The United States is party to a number of international intelligence sharing arrangements—one of the most prominent being the so-called “Five Eyes” alliance. Born from spying arrangements forged during World War II, the Five Eyes alliance facilitates the sharing of signals intelligence among the U.S., the U.K., Australia, Canada and New Zealand. The Five Eyes countries agree to exchange by default all signals intelligence they gather, as well as methods and techniques related to signals intelligence operations.
The United Kingdom has been a key partner in the United States’ efforts to reform the process that law enforcement officials use to make cross-border requests for data. These efforts address both foreign governments’ requests for data stored in the U.S. and reciprocal requests by the U.S. government for data stored abroad. As part of these efforts, the U.S. and the U.K. have negotiated a draft bilateral agreement (“U.S.-U.K.

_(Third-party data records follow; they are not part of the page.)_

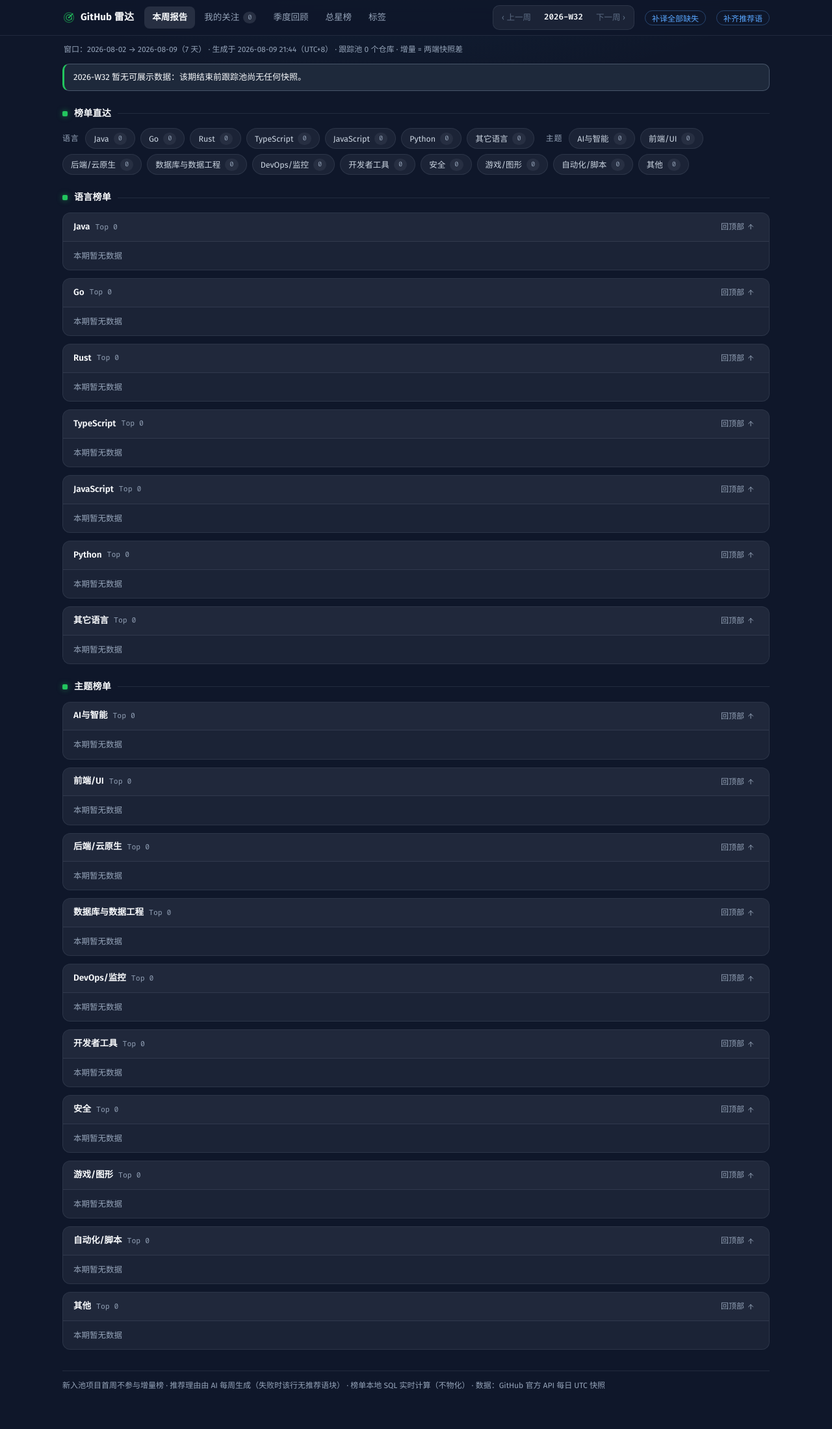
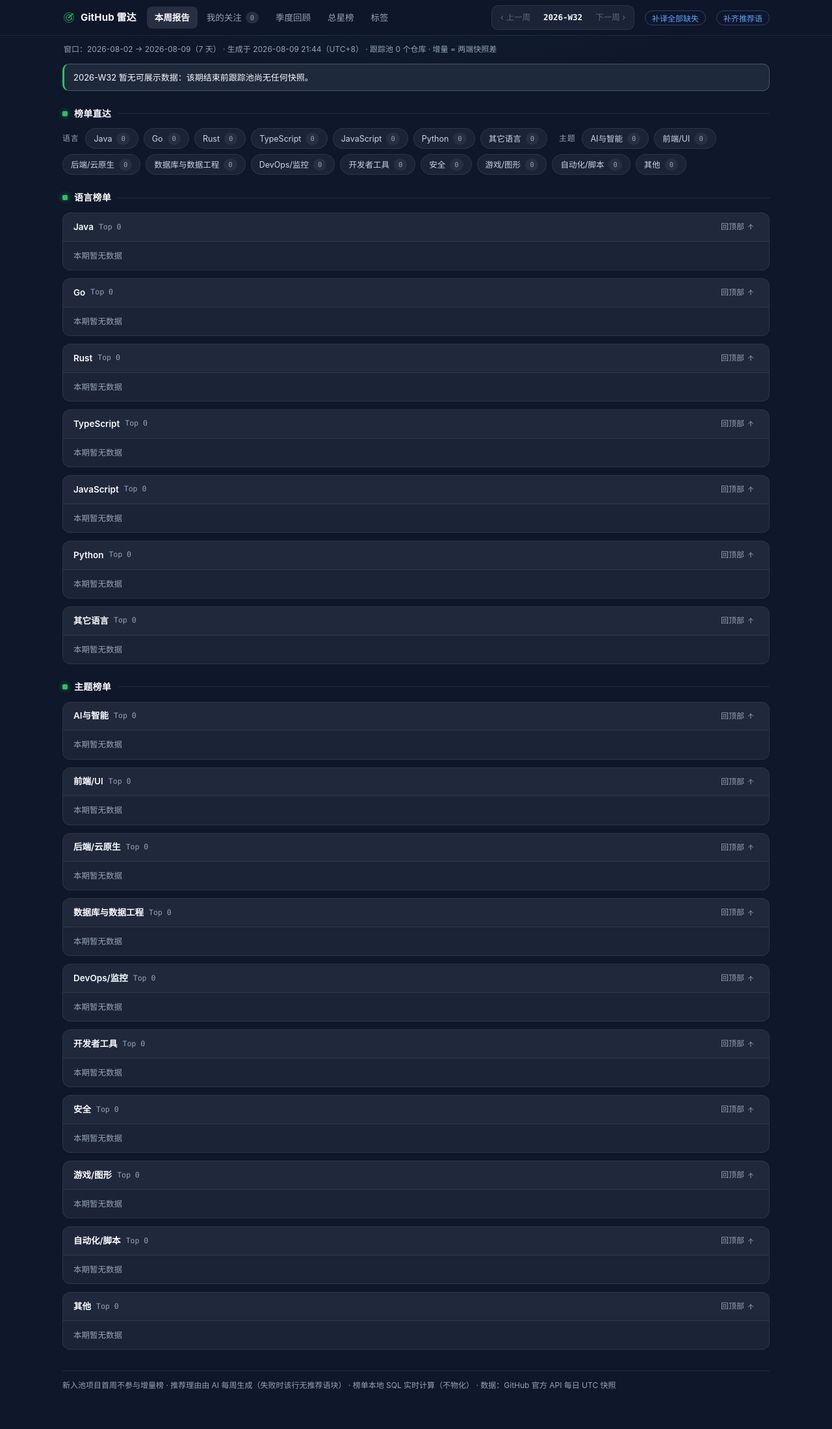
Before and after one commit to WENZIZZHENG/radar-github, a FastAPI app: page / in a window 1280 px wide. Shown: the whole page at 65% size. Run offline with FastAPI, Linux system fonts and the light colour scheme; data that the repository does not hold is empty.

Commit message:
fix: 移除 Google Fonts 外部引用改系统字体栈——fonts.googleapis.com 不可达时渲染阻塞约 8 秒才出页面（本人网络实测 fallback 视觉不变，纯提速）

```diff
--- a/app/web/static/radar.css
+++ b/app/web/static/radar.css
@@ -24,8 +24,8 @@
   --reason-bg:rgba(227,179,65,.08);
   --reason-line:rgba(227,179,65,.32);
   /* 字体：Sans 管界面与中文，Code 管数据 / 标识符（天然等宽 = tabular figures） */
-  --font-sans:"Fira Sans","Noto Sans SC",-apple-system,"Segoe UI","PingFang SC","Microsoft YaHei",sans-serif;
-  --font-mono:"Fira Code",ui-monospace,"SF Mono",Consolas,monospace;
+  --font-sans:-apple-system,"Segoe UI","PingFang SC","Microsoft YaHei",sans-serif;
+  --font-mono:ui-monospace,"Cascadia Mono","SF Mono",Consolas,monospace;
   /* 间距（density 8/10，密集榜单工具）：4 的倍数 */
   --s1:4px; --s2:8px; --s3:12px; --s4:16px; --s5:24px; --s6:32px;
   /* 圆角 */
--- a/app/web/templates/base.html
+++ b/app/web/templates/base.html
@@ -5,9 +5,6 @@
 <meta name="viewport" content="width=device-width, initial-scale=1.0">
 <link rel="icon" href="data:,">
 <title>GitHub 雷达 · {% block title %}{% endblock %}</title>
-<link rel="preconnect" href="https://fonts.googleapis.com">
-<link rel="preconnect" href="https://fonts.gstatic.com" crossorigin>
-<link href="https://fonts.googleapis.com/css2?family=Fira+Code:wght@400;500;600;700&family=Fira+Sans:wght@400;500;600;700&family=Noto+Sans+SC:wght@400;500;700&display=swap" rel="stylesheet">
 <link rel="stylesheet" href="/static/radar.css">
 </head>
 <body id="top">
```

This post is part of a series written by participants of a conference at Georgia Tech in Surveillance, Privacy, and Data Across Borders: Trans-Atlantic Perspectives.